In line 5, however, Aristotle explains that this is determined by the intention of the speaker, for a compound noun could be used where the parts of the noun do have meaning–but these are compound nouns. The word “submarine”, for example, is composed of two parts “sub” (under) and “marine” (water), and the author intends for the meaning of those parts to be understood.
6. As mentioned above, spoken words do not have any natural meaning. Meaning is assigned to words by men. We see this taught in Sacred Scripture: “And the Lord God having formed out of the ground all the beasts of the earth, and all the fowls of the air, brought them to Adam to see what he would call them: for whatsoever Adam called any living creature the same is its name.” (Genesis 2:19) The name of a thing usually does relate to its nature, but the name is given by man, not nature.
7. “Illiterate sounds” are instinctive sounds made by irrational creatures by nature, or bodily sounds made by any living creatures. For example, the barking of a dog may be understood to have a meaning, but a bark is not a part of speech. The same is true of a cat’s meow, a duck’s quack, a bird’s chirping, a cow’s mooing, and so on. These are illiterate natural sounds, not parts of speech. Sometimes, men make words using the natural sounds, as when we speak of the “roar” of a lion or the “meow” of a cat, but the sounds made by the animals are not, themselves, words. Likewise, when men, who are rational animals, cough, sneeze, yawn, clap or whistle, these sounds are not words and, therefore, have nothing to do with the art of reasoning.
8-9. In lines 8-9, Aristotle speaks of “indefinite nouns”, such as “not man”. The expression “not man”, however, is not a noun. Neither is a name instituted by which it ought to be called; for it is neither a sentence, nor a negation.
10-13. In lines 10-11, Aristotle explains the difference between a noun (i.e., the nominative (regular) form of a noun), and the other forms, which we call “cases”. In Greek there are the Genitive, Dative, Accusative and Vocative cases, and to these Latin adds the Ablative. When we speak of a noun in reasoning, we are not speaking of the cases of nouns, but only of the regular form of the noun, which we would find in a dictionary. Aristotle gives the examples of the name Philon, with its genitive case Philonos and dative case Philoni. The nominative case, Philon, is a noun, but Philonos and Philoni are not. Nevertheless, the definition of a noun is true in all of its cases, but the different forms express different relationships with the other words in a phrase or sentence. Aristotle proves this by showing that if the verb “is” or “is not” is joined to the nominative form, something true or false will be signified, but this will not be so if the verb is added to a case of a noun.
In this lesson, Aristotle explains for us what Nouns are, the first part of enunciative speech.

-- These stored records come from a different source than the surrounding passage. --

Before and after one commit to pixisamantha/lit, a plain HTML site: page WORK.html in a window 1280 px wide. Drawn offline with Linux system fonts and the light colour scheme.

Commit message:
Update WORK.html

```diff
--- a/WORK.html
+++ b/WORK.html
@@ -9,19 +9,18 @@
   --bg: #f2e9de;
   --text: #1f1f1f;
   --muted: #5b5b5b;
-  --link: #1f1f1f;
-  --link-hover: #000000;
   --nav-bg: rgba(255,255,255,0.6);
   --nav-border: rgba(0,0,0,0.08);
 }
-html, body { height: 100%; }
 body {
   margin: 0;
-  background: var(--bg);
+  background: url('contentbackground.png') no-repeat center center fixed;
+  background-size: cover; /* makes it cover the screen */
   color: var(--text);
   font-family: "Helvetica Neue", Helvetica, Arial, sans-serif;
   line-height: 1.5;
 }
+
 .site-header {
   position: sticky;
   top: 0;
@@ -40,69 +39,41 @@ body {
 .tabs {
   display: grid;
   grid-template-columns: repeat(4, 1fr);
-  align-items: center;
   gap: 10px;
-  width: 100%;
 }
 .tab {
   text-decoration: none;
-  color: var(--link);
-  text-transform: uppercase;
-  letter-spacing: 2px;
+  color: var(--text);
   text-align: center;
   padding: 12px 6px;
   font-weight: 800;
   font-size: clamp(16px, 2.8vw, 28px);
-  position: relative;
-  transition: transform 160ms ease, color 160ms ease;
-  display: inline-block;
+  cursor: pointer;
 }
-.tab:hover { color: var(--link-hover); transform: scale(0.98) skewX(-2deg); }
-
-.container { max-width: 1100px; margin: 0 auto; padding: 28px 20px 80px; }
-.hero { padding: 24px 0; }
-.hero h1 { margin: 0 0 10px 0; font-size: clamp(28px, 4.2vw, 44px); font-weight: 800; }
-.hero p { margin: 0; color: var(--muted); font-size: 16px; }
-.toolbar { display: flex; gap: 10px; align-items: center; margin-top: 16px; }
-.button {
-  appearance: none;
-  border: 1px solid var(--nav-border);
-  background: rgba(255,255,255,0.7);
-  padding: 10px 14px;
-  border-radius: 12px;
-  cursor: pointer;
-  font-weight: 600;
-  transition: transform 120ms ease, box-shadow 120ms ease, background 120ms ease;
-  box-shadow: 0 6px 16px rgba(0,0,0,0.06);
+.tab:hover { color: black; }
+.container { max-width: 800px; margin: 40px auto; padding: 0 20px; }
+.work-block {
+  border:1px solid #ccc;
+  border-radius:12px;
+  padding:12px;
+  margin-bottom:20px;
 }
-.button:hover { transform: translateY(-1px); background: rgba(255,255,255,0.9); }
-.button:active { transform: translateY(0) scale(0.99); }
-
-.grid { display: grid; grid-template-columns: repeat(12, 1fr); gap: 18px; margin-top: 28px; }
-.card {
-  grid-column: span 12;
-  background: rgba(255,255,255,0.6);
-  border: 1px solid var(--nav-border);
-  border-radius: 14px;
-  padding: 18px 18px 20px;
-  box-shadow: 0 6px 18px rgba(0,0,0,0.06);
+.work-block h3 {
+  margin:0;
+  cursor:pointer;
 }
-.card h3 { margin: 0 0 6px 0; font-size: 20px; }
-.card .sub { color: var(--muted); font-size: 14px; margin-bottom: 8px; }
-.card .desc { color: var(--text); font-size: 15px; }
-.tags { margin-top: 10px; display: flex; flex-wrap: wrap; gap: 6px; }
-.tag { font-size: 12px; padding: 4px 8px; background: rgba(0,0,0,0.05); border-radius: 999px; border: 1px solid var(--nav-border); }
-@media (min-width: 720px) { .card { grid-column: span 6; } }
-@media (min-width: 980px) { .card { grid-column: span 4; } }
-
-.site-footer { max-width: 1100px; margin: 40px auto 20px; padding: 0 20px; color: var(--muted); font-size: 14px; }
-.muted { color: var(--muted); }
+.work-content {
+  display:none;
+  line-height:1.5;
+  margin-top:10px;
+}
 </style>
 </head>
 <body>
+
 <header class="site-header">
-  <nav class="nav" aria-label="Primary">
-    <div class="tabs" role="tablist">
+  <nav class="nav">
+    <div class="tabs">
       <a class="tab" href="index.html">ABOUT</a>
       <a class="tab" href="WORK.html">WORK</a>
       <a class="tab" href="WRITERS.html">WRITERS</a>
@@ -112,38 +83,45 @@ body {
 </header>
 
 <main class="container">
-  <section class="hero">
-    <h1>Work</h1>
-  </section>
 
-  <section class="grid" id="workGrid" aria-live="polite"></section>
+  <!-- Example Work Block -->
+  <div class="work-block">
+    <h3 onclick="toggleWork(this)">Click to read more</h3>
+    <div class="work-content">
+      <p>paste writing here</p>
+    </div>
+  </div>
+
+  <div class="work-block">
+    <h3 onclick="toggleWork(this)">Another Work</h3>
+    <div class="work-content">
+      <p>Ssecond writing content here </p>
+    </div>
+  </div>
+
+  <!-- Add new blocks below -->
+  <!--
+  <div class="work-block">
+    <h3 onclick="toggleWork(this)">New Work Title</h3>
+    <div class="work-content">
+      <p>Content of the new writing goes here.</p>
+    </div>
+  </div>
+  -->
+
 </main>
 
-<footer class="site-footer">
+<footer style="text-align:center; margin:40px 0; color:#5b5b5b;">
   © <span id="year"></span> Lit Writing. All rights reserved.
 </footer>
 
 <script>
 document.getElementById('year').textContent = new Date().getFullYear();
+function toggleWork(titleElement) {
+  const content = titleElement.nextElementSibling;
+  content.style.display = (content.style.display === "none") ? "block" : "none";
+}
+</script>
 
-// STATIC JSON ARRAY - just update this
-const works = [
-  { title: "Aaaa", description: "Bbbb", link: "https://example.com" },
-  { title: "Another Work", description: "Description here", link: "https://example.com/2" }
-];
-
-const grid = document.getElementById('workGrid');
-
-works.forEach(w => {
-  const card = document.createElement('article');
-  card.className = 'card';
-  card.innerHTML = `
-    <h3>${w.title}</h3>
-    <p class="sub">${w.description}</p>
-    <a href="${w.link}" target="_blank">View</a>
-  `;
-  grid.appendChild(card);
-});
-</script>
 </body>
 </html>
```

Mr. William C. Michael is the founding headmaster of the Classical Liberal Arts Academy. Mr. Michael is a Lay Dominican in the Catholic Church and is a homeschooling father to ten children, all of whom have studied in the Academy. He graduated from Rutgers University with an honors degree in Classics & Ancient History and is a member of Phi Beta Kappa. Mr. Michael has worked in private education as a Classics teacher and administrator for over 20 years. Mr. Michael is known for his talks on the Academy YouTube channel and his sponsorship of Classical Catholic Radio.